When we got back to Gran’s, Dad took one look at Josie and shouted, “What the hell are ya wearin’?” His eyebrows arched to fill the bald spot at the top of his forehead.
“Don’t she look fabulous,” said Ant Mary.
“Just like a model,” said Ant Dodo.
“Yer must be so proud of her,” said Ant Flo.
Josie smirked and did a lap of the lounge room, her bum wiggling side to side. Dad tucked the newspaper under his arm and disappeared outside.
After tea, we all stood in the driveway waiting for the taxi that would take the ants to the airport. The ants, Josie and me were all in tears. Gran, Mum and Dad stood off to the side with their arms folded over their chests and Gramps stood even further away, over by the roses, looking at his toes.
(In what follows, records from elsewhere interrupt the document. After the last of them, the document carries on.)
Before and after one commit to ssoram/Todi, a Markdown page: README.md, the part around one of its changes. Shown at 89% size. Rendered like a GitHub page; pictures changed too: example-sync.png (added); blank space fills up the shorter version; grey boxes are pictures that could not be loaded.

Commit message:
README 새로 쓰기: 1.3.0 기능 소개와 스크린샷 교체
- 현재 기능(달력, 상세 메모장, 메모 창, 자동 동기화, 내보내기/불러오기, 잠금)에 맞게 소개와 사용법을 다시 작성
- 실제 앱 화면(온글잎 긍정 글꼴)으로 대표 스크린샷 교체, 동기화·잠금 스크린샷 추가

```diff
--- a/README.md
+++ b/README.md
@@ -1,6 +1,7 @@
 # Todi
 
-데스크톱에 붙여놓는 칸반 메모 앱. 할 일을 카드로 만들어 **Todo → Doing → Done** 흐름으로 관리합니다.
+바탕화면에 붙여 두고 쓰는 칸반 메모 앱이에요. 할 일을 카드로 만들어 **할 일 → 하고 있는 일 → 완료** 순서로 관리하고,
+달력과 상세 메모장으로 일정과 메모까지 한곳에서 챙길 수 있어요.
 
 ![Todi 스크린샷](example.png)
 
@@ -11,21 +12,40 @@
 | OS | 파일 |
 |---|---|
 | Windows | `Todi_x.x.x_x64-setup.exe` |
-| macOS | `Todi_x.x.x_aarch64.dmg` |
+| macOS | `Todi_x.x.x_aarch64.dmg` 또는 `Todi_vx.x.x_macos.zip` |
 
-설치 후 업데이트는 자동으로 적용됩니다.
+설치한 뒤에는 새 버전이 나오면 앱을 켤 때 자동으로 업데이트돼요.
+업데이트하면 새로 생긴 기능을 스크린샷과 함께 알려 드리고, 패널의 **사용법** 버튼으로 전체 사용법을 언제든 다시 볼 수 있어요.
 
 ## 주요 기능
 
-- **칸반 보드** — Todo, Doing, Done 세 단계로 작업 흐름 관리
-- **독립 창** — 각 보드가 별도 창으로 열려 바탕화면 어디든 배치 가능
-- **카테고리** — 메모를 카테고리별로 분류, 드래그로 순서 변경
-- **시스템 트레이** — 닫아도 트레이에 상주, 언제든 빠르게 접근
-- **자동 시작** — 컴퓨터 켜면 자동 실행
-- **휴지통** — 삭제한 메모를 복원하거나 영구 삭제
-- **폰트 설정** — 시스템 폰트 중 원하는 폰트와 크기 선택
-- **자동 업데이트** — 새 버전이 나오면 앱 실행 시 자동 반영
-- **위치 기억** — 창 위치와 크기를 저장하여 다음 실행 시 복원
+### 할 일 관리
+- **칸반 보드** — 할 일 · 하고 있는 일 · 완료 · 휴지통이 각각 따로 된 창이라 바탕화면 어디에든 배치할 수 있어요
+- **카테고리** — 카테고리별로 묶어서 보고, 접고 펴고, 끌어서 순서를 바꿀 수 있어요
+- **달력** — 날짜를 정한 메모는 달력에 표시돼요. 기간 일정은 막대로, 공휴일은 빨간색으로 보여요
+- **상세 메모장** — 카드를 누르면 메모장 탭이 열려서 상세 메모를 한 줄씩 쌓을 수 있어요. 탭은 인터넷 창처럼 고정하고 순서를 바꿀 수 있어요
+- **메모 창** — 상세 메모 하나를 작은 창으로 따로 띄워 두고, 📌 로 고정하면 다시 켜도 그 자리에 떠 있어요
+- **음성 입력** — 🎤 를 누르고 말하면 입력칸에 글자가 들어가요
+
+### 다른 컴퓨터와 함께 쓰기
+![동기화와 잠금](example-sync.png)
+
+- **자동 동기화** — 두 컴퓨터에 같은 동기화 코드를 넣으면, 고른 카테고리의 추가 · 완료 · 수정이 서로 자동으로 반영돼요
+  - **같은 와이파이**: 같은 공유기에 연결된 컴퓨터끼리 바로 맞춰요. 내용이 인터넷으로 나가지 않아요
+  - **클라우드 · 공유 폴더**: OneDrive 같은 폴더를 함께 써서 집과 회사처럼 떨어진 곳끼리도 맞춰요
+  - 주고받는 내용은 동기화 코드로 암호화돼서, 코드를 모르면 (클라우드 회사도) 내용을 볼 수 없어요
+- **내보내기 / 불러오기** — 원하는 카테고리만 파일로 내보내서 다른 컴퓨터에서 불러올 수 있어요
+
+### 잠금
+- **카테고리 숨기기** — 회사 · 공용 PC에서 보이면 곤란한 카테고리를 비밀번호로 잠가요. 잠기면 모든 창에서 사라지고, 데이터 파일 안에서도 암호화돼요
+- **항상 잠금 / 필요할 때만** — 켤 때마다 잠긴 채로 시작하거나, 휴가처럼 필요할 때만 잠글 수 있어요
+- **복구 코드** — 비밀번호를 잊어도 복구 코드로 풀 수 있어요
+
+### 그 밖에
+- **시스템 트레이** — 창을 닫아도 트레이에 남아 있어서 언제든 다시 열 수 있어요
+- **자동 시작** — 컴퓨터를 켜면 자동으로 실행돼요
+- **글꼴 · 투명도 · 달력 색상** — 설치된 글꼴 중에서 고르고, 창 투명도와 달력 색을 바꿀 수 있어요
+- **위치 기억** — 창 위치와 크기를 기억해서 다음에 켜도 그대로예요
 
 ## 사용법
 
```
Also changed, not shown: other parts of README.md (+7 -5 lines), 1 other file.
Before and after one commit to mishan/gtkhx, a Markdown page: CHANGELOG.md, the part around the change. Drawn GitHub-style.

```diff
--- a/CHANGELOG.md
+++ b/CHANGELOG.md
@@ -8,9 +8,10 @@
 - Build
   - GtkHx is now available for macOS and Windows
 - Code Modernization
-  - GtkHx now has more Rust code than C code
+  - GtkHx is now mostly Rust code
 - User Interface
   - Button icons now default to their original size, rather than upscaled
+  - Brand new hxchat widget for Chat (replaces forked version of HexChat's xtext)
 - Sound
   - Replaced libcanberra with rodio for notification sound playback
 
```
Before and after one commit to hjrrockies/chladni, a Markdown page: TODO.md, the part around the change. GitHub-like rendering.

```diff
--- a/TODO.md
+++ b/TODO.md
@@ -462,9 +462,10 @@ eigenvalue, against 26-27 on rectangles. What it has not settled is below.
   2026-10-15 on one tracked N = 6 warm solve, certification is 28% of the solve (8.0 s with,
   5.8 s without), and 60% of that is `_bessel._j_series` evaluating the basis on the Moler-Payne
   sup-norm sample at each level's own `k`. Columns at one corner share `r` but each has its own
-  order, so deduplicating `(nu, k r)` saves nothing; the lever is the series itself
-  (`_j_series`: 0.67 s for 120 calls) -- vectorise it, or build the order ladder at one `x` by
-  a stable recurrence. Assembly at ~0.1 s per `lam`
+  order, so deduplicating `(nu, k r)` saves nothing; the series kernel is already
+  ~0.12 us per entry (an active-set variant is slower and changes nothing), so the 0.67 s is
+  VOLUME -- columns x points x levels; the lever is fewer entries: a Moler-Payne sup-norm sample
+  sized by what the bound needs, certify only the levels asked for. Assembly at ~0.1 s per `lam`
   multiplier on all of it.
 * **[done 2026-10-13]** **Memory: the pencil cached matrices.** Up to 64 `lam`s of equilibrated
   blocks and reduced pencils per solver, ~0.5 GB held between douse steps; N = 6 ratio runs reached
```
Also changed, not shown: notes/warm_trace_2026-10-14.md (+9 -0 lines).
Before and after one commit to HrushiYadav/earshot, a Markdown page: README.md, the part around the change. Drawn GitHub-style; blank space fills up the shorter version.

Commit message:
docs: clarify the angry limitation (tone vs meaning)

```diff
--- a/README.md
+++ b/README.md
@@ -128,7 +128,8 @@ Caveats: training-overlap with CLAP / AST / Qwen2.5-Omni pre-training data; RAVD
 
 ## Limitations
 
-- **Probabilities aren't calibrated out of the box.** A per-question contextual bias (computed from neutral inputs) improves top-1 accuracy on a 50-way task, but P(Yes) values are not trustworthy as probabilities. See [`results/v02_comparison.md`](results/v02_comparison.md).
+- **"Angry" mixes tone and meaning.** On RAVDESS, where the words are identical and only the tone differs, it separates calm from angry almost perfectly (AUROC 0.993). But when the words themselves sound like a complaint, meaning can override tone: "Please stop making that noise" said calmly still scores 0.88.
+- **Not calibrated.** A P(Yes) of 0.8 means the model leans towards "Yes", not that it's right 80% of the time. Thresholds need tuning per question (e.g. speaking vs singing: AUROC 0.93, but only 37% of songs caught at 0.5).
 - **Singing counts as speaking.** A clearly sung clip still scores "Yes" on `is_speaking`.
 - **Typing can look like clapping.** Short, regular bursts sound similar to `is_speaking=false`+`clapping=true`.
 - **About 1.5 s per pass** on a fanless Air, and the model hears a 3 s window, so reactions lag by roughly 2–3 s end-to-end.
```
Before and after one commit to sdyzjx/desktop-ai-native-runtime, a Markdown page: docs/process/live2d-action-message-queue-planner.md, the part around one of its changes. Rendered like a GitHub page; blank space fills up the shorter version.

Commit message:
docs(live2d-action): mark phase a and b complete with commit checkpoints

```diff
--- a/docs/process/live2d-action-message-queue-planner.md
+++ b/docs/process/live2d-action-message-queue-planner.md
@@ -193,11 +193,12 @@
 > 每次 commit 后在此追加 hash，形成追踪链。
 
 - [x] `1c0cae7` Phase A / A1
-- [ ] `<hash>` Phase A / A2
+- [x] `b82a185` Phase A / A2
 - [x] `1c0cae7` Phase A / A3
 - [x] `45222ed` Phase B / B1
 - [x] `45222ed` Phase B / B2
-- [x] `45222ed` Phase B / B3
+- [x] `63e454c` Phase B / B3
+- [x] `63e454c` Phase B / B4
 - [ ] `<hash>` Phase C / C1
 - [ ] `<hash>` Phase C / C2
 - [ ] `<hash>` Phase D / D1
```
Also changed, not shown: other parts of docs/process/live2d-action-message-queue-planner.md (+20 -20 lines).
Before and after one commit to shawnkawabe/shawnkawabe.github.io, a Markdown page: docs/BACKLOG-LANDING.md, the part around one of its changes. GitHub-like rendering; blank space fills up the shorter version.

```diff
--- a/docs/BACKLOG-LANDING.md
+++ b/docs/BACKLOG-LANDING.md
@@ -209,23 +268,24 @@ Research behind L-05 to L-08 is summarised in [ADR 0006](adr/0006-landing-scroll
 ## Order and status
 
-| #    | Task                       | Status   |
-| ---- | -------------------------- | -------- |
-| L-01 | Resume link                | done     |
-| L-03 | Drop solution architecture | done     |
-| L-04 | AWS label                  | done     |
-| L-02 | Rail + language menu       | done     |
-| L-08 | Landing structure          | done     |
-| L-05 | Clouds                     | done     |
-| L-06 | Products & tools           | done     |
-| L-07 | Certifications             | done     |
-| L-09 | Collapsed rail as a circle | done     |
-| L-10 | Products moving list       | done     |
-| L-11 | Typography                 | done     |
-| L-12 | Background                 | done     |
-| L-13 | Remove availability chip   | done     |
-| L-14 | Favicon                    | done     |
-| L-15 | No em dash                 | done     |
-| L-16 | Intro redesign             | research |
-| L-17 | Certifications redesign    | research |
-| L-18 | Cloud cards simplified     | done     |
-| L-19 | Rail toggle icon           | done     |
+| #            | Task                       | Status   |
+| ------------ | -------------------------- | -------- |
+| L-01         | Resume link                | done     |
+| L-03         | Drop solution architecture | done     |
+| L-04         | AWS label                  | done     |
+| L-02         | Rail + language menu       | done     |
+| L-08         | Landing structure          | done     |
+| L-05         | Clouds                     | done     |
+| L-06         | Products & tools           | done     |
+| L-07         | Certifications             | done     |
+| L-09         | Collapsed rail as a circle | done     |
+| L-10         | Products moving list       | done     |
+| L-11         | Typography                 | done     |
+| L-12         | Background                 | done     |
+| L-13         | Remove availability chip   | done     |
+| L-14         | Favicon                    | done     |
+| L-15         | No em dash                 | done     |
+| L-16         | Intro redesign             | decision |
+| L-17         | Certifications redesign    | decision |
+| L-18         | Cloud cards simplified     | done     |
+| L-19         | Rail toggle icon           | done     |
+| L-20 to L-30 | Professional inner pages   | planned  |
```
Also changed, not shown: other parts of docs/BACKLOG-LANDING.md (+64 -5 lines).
Ant Mary flung one arm around me and one arm around Josie. “Oh sweeties, we’re going to miss yer so much.”
“Can’t we come with yer,” pleaded Josie.
Ant Mary shook her head, laughter tumbling out with her tears. “Oh sweetie, I wish yer could. But yer can come visit.”
“Yeah, come visit,” said Ant Flo.
Ant Dodo combed her fingers through my hair. “I’ll take yer to Prince Edward Island. I’ve heard it’s the prettiest place in the world.” I buried my face in her skirt, wondering how much a ticket to Canada cost. If I managed to stay out of mischief and did the dishes and made my bed every day, I got two dollars a week pocket money. Maybe I could save up.
The taxi pulled into the driveway and Dad loaded the ant’s suitcases into the boot while the ants began another round of teary hugging. One last hug then they all piled into the backseat, rolling down the windows and reaching out to clasp our hands, Josie on one side, me on the other.
“Bye sweeties … We’ll miss y’all so much … We love yer, sweeties.”
I ran alongside the taxi, clinging to Ant Dodo’s hand, but the car sped up and I lost my grip and my ants disappeared over the hill.
“What a relief.” Dad stamped his foot down right in the middle of a line of ants scurrying along the footpath. Then he glared over at Josie who had her hands over her face, boo-hooing. “Get inside and get some clothes on.”
“I’ll wear what I want!” Josie pulled her hands away from her face and jerked a finger up at Dad.
“How dare you!” Dad’s face was beetroot. “Just you wait, young lady …” But Josie didn’t wait, she’d already vanished into the house, slamming the front door behind her.
I sat hunched on the front lawn sobbing into my knees. “What are you bawling about?” Mum jabbed me with her shoe. “All that spoiling’s made you soft.”
“I’m not soft,” I blubbered. “I’m sad. What if Gramps loses his sisters again and I never get to see them …” I wiped my nose along my forearm, leaving a glistening trail of sadness. “I wanna go to Canada, where everyone’s sweet as Anne of Green Gables.”
Louise Hopewell is an Australian writer and public policy researcher. Back in Melbourne, Louise has led community laughter groups in raucous merriment for over five years. Louise has published poetry, as well as short fiction, and regularly performs her original songs. Her work has been published in Seizure, EastLit, FH: A journal of English senryu and Chamber poets anthology: Shots from the chamber.